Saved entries
BEGIN

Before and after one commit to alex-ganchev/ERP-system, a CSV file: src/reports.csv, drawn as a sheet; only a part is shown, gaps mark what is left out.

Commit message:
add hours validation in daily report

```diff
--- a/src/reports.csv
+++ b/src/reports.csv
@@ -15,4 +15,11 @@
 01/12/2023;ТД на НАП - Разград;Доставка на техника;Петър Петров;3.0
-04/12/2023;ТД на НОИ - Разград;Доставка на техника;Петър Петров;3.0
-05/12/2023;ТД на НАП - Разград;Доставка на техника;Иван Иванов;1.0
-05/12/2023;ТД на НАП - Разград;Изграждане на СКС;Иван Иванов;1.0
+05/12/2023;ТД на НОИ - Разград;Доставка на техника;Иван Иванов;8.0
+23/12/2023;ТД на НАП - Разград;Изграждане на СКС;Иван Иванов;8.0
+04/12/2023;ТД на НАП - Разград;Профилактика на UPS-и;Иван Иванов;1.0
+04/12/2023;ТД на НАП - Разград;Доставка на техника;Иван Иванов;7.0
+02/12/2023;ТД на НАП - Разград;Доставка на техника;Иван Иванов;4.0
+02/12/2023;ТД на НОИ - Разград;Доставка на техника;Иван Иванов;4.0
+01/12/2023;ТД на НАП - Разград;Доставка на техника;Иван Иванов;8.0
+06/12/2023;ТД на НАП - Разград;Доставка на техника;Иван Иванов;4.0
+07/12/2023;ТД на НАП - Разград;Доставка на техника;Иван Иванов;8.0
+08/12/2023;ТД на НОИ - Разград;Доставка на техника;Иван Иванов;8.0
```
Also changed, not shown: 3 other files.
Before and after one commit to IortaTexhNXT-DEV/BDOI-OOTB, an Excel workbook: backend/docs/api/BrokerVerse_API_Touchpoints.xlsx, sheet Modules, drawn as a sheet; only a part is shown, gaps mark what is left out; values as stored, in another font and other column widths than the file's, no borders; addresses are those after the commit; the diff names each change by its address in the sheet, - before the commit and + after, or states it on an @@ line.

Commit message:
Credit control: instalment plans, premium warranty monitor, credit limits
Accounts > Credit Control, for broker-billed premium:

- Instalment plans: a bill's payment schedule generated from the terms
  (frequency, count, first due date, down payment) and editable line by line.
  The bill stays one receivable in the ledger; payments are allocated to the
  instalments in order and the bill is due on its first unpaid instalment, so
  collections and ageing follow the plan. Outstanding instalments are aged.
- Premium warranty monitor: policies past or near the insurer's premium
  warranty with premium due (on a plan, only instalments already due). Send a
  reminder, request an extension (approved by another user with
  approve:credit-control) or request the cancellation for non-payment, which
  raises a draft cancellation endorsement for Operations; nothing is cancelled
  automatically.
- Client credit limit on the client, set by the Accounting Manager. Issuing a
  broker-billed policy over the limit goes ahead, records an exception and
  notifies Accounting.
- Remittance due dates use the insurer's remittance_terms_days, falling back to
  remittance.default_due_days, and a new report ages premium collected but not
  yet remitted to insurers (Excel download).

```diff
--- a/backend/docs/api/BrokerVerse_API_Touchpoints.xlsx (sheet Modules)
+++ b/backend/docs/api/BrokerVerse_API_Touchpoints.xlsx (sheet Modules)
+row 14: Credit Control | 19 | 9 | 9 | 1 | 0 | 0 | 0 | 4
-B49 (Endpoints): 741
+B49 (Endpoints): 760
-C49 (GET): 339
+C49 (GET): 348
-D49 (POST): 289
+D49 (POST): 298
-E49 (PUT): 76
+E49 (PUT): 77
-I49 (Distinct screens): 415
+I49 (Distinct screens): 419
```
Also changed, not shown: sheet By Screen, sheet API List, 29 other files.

END

WORK INSTRUCTIONS:
In the entries, find the line containing "automatically." and output it and all remaining lines exactly.

ANSWER BELOW:
  automatically.
- Client credit limit on the client, set by the Accounting Manager. Issuing a
  broker-billed policy over the limit goes ahead, records an exception and
  notifies Accounting.
- Remittance due dates use the insurer's remittance_terms_days, falling back to
  remittance.default_due_days, and a new report ages premium collected but not
  yet remitted to insurers (Excel download).

```diff
--- a/backend/docs/api/BrokerVerse_API_Touchpoints.xlsx (sheet Modules)
+++ b/backend/docs/api/BrokerVerse_API_Touchpoints.xlsx (sheet Modules)
+row 14: Credit Control | 19 | 9 | 9 | 1 | 0 | 0 | 0 | 4
-B49 (Endpoints): 741
+B49 (Endpoints): 760
-C49 (GET): 339
+C49 (GET): 348
-D49 (POST): 289
+D49 (POST): 298
-E49 (PUT): 76
+E49 (PUT): 77
-I49 (Distinct screens): 415
+I49 (Distinct screens): 419
```
Also changed, not shown: sheet By Screen, sheet API List, 29 other files.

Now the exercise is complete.